 After the citizen spots this person at the bar, the person is described:

The figure seated on a large boulder at the foot of a round tower was that of a broadshouldered deepchested stronglimbed frankeyed redhaired freelyfreckled shaggybearded widemouthed largenosed longheaded deepvoiced barekneed brawnyhanded hairylegged ruddyfaced sinewyarmed hero. From shoulder to shoulder he measured several ells and his rocklike mountainous knees were covered, as was likewise the rest of his body wherever visible, with a strong growth of tawny prickly hair in hue and toughness similar to the mountain gorse (Ulex Europeus). The widewinged nostrils, from which bristles of the same tawny hue projected, were of such capaciousness that within their cavernous obscurity the fieldlark might easily have lodged her nest. The eyes in which a tear and a smile strove ever for the mastery were of the dimensions of a goodsized cauliflower. A powerful current of warm breath issued at regular intervals from the profound cavity of his mouth while in rhythmic resonance the loud strong hale reverberations of his formidable heart thundered rumblingly causing the ground, the summit of the lofty tower and the still loftier walls of the cave to vibrate and tremble.

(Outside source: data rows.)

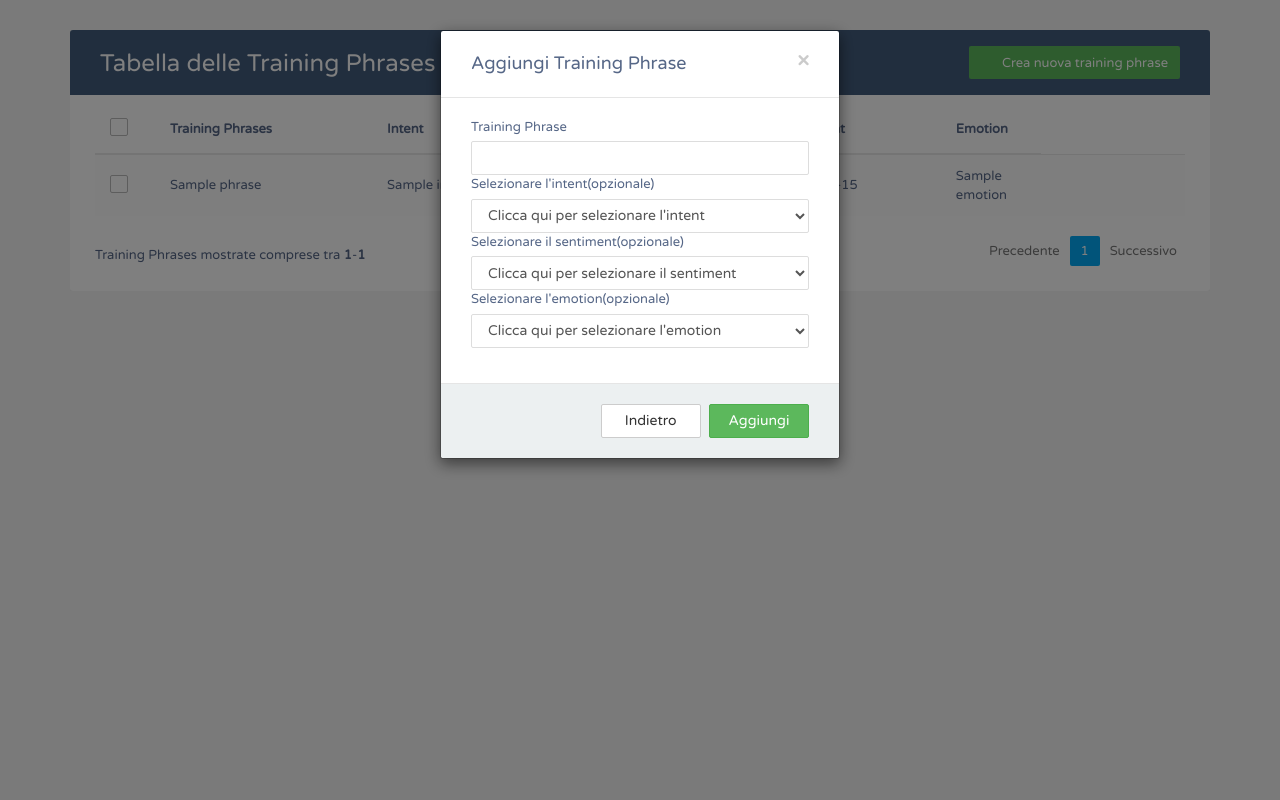
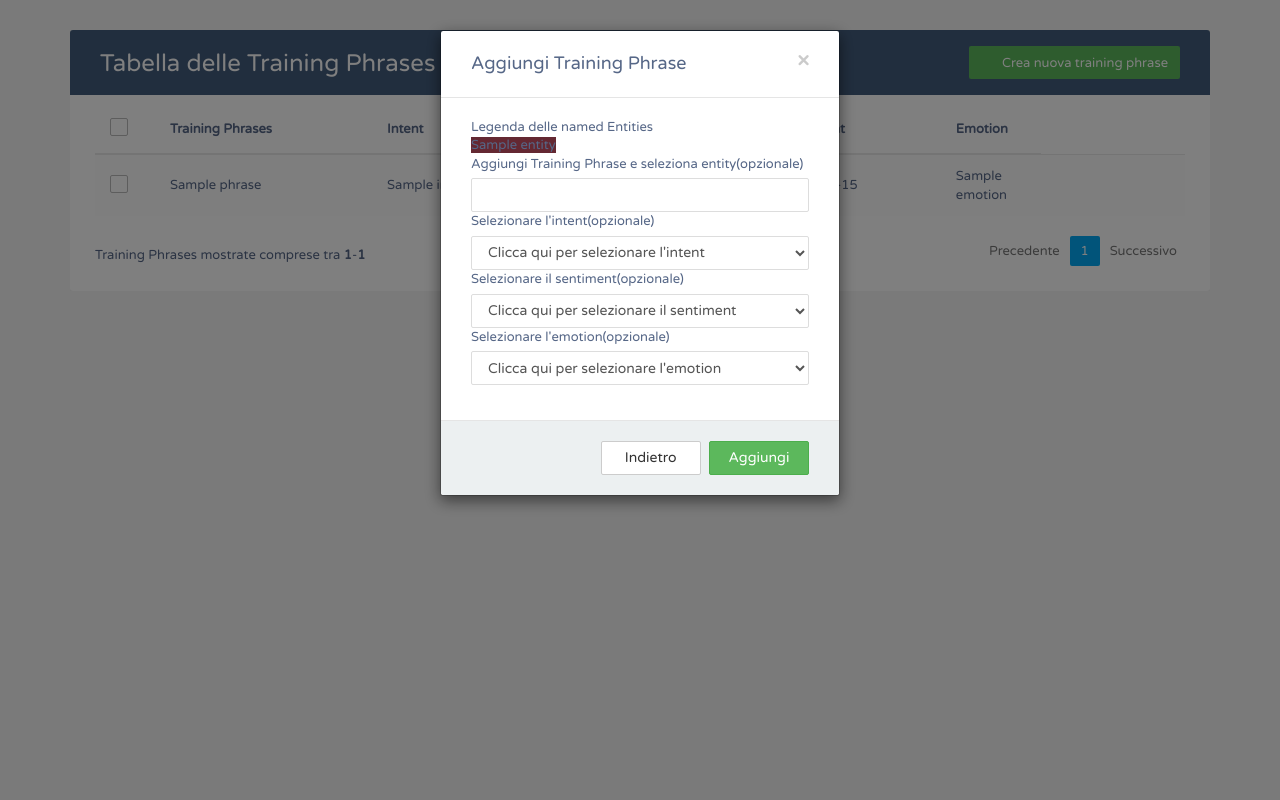
Before and after one commit to leletheprogrammer/SA_Progetto, a Flask app: page /training_phrases?page=1 in a window 1280 px wide, after a click that opens the changed part. Run offline with Flask 2, Linux system fonts and the light colour scheme; tables that the repository leaves empty hold one stand-in row (values such as "Sample post"); a database or web service that is not in the repository returns one stand-in record (values such as "Sample title"); some libraries are stand-ins or nearby versions.

Commit message:
Completata aggiunta training phrase

```diff
--- a/main.py
+++ b/main.py
@@ -244,7 +244,7 @@ def training_phrases():
         elif form_data['submitButton'] == 'Aggiungi':
             newPhrase = form_data['newPhrase']
             intentAssociated = form_data['selectIntent']
-            entitiesAssociated = None
+            entitiesAssociated = list()
             sentimentAssociated = form_data['selectSentiment']
             emotionAssociated = form_data['selectEmotion']
             found = False
@@ -253,9 +253,20 @@ def training_phrases():
                 if phrase['phrase'] == newPhrase:
                     found = not found
                     break
-
+            try:
+                i = 1
+                while True:
+                    if 'entity'+str(i) in form_data.keys():
+                        first = newPhrase.index(form_data['entity' + str(i)])
+                        entitystr = '(' + str(first) + ',' + str(first + len(form_data['entity' + str(i)]) - 1) + ',' + form_data['namedEntity' + str(i)] + ')'
+                        entitiesAssociated.append(entitystr)
+                    else:
+                        break
+                        i = i + 1
+            except ValueError:
+                entitiesAssociated = list()
             if not found:
-                mongo.db.trainingPhrases.insert_one({'phrase': newPhrase, 'intent': intentAssociated, 'entities': 'Vuoto', 'sentiment': sentimentAssociated, 'emotion': emotionAssociated})
+                mongo.db.trainingPhrases.insert_one({'phrase': newPhrase, 'intent': intentAssociated, 'entities': entitiesAssociated, 'sentiment': sentimentAssociated, 'emotion': emotionAssociated})
 
         #offers a html template on the page
         return redirect(url_for('training_phrases', page = page))
@@ -265,6 +276,7 @@ def training_phrases():
         for phrase in mongo.db.trainingPhrases.find():
             #intent is a dict, so typologies is a list of dict
             phrases.append(phrase)
+        print(phrases)
 
         intents = []
         for intent in mongo.db.intents.find():
--- a/templates/training_phrases.html
+++ b/templates/training_phrases.html
@@ -234,6 +234,11 @@
 	.modal form label {
 		font-weight: normal;
 	}
+
+	.input {
+		color: white;
+	}
+
 </style>
 <script>
 function cleanPhrase() {
@@ -264,6 +269,39 @@ function entitySelected() {
     let selection = textarea.value.substring(textarea.selectionStart, textarea.selectionEnd);
 	$('#entitySelectedPhrase').modal('show');
 	document.getElementById('entitySubstring').value = selection;
+}
+
+function entityAdded(substringId) {
+	$('#entitySelectedPhrase').modal('hide');
+	var input = document.createElement("input");
+	var i = 1;
+	var istr = "";
+	while(true) {
+		istr = "entity" + i.toString();
+		if(document.getElementById("divAddId").querySelector("#"+istr) === null) {
+			break;
+		}
+		i++;
+	}
+	input.name = istr;
+	input.id = istr;
+	input.type = "text";
+	input.value = document.getElementById(substringId).value;
+	input.setAttribute("readonly", "true");
+	var namedEntity = document.getElementById('namedEntitySelected').value;
+	var controlEntity = "";
+	{% for row in namedEntities %}
+		controlEntity = "{{ row['namedEntity'] }}";
+		if (controlEntity == namedEntity) {
+			input.setAttribute("style", "background-color: rgb({{ (loop.index * 100) % 255 }},{{ (loop.index * 40) % 255 }},{{ (loop.index * 50) % 255 }})");
+		}
+	{% endfor %}
+	document.getElementById("divAddId").appendChild(input);
+	var inputNamedEntity = document.createElement("input");
+	inputNamedEntity.name = "namedEntity" + i.toString();
+	inputNamedEntity.type = "hidden"
+	inputNamedEntity.value = namedEntity;
+	document.getElementById("divAddId").appendChild(inputNamedEntity);
 }
 
 $(document).ready(function(){
@@ -301,6 +339,11 @@ $(document).ready(function(){
 			});
 		{% endif %}
 	{% endfor %}
+
+	var input = document.getElementById('contentDivEditable');
+	input.addEventListener('select', function(){
+		entitySelected();
+	});
 
 });
 
@@ -413,8 +456,11 @@ $(document).ready(function(){
 						<button type="button" class="close" aria-hidden="true" onclick="cleanAll('addNewPhrase', 'intentSelected', 'sentimentSelected', 'emotionSelected', '#addPhrase')">&times;</button>
 					</div>
 					<div class="modal-body">
-						<div class="form-group">
-							<label>Training Phrase</label>
+						<div id = "namedEntitiesDiv">Legenda delle named Entities<br>
+						{% for row in namedEntities %}<span id = "spanEntities{{ loop.index }}" style = "background-color: rgb({{ (loop.index * 100) % 255 }},{{ (loop.index * 40) % 255 }},{{ (loop.index * 50) % 255 }})">{{ row['namedEntity'] }}</span>   {% endfor %}
+						</div>
+						<div id = "divAddId" class="form-group">
+							<label>Aggiungi Training Phrase e seleziona entity(opzionale)</label>
 							<input name="newPhrase" id="addNewPhrase" type="text" class="form-control" pattern="[a-zA-Z0-9 ]+" onselect = "entitySelected()" required>
 							<label for = "selectIntent">Selezionare l'intent(opzionale)</label>
 							<select class = "form-control" id = "intentSelected" name = "selectIntent">
@@ -533,7 +579,7 @@ $(document).ready(function(){
 					</div>
 					<div class="modal-footer">
 						<input type="button" class="btn btn-default" onclick = "cleanEntity()" value="Indietro">
-						<input type="submit" name="submitButton" class="btn btn-info" value="Modifica">
+						<input type="button" class="btn btn-info" value="Aggiungi" onclick = "entityAdded('entitySubstring')">
 					</div>
 				</form>
 			</div>
```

And later the best description of Guinness ever:

Terence O’Ryan heard him and straightway brought him a crystal cup full of the foamy ebon ale which the noble twin brothers Bungiveagh and Bungardilaun brew ever in their divine alevats, cunning as the sons of deathless Leda. For they garner the succulent berries of the hop and mass and sift and bruise and brew them and they mix therewith sour juices and bring the must to the sacred fire and cease not night or day from their toil, those cunning brothers, lords of the vat.